Thursday, June 21, 2007

Remembering the Federals

This weekend, the old USFL is celebrating it's 25th anniversary. Ah, the memories.

The USFL got going just as my college days were ending --1983, which was also a year that the Redskins had just won a Super Bowl championship. So people were excited about football (pretty much the opposite of the current situation, where people just kind of nervously wait for something disappointing to happen), and it was exciting to know that, even though the NFL was over, the USFL's Washington Federals would soon be storming RFK. Despite the fact that I didn't have, like, an income, a friend and I figured that it would be a brilliant idea to buy season tickets, as, surely, some day soon, seats for the Feds would be as coveted as Redskins tickets, and our brilliance would be recognized. We were so stupid back then, obviously college hadn't work that much for me.

The 1983 Federals were led by Ray Jauch, head coach and and vice president. Jauch had been a big success in the CFL, with the Edmonton Eskimos and the Winnipeg Blue Bombers, two teams that, in addition to having cool names, were successful. Though evidently not having any input on the lame name (what, Bureaucrats was taken?), surely Jauch would be able to mold the Feds into the Redskins of the USFL. Not so much.

Current over caffeinated ESPN talking head Craig James was their first draft pick. A guy named Mike Hohensee was their quarterback. Both of them got injured a lot. They played their first game against the George Allen-coached Chicago Blitz, and lost 28-7. They went through a lot of kickers (a strategy that, crazily, has been picked up by the Dan Snyder-era Redskins), including Obed Ariri, who had a cool name, and was good when he was at Clemson. The Feds finished 4-14, and drew an average of 13,850 to RFK Stadum. I think I went to most of the home games, I really don't remember too much except for the fact that the couple with seats next to us was very nice, and I fell asleep at one game, after being up all night celebrating a Caps play-off victory, back in the days when the Caps played against teams from places like New York and Philadelphia. Generally, they still lost, but the series' were exciting, and it was better than losing to teams from places like Columbus and Charlotte.

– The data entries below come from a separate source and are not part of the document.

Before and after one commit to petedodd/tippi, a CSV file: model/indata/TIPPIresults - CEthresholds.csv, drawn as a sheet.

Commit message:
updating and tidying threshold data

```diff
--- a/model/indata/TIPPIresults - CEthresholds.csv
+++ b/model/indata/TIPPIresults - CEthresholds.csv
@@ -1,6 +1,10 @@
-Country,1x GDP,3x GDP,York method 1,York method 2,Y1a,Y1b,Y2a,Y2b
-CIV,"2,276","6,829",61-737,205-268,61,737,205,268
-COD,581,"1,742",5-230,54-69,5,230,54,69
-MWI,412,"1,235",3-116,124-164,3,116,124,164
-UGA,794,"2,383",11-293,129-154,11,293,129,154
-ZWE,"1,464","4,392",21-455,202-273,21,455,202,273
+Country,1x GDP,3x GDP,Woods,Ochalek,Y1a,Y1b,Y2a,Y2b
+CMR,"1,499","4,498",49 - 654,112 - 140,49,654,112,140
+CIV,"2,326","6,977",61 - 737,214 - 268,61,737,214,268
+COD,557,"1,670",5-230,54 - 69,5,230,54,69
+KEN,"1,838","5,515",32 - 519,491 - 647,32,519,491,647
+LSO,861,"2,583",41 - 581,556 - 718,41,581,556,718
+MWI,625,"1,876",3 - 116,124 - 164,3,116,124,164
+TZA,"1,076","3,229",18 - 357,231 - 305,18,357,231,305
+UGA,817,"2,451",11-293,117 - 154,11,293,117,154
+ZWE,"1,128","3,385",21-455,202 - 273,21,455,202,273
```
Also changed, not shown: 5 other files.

Next season, well, it was even worse. They lost their opener to the Jacksonville Bulls, 53-14. Ray Jauch was fired and replaced by Dick Bielski, who would go on to become, uh, another pretty unsuccessful coach of the Feds. Ray Jauch was last seen coaching the team at my old high school, which sounds crazy, but is true. I used to drive home from work on those early August evenings, and there he'd be, teaching about 30 kids football in 100 degree heat, and, presumably, hating himself for leaving Canada. The 1984 Feds were 3-15, and drew an average of 7,694, despite trying some rather revolutionary marketing ideas, including the one that I remember the most -- Free Beer. It's true, they'd have beer trucks in the RFK parking lot, and people would just get tanked. God bless the 80s. It was a great party, I don't know how many people actually made it to the game. Innovations like that made Feds games pretty much a must for my friends, which is funny when you consider how few people actually were there. The crowds were so sparse, I remember being at my seat during one of Craig James' more serious injuries, and actually seeing his poor wife's reaction as she ran from her seat down to the field. You didn't notice that stuff at Redskins games.

At the end of the 1984 season, the Feds were sold to someone who moved the team to Orlando. Talk about a slap in the face. My dreams of spending springs and early summers at RFK cheering on the dynastic Federals disappeared. I think that was about the last time I got a free beer in Washington, too.


Lawrence said...

Mike Hohensee: Now the head coach of your reigning AFL champions, the Chicago Rush!

(also, the Jacksonville Bulls had SWEET uniforms!)

Rickey Henderson said...

Well done sir.

tadcranky said...

Damn, I knew that about Mike Hohensee. But then I forgot it! Thanks for pointing it out.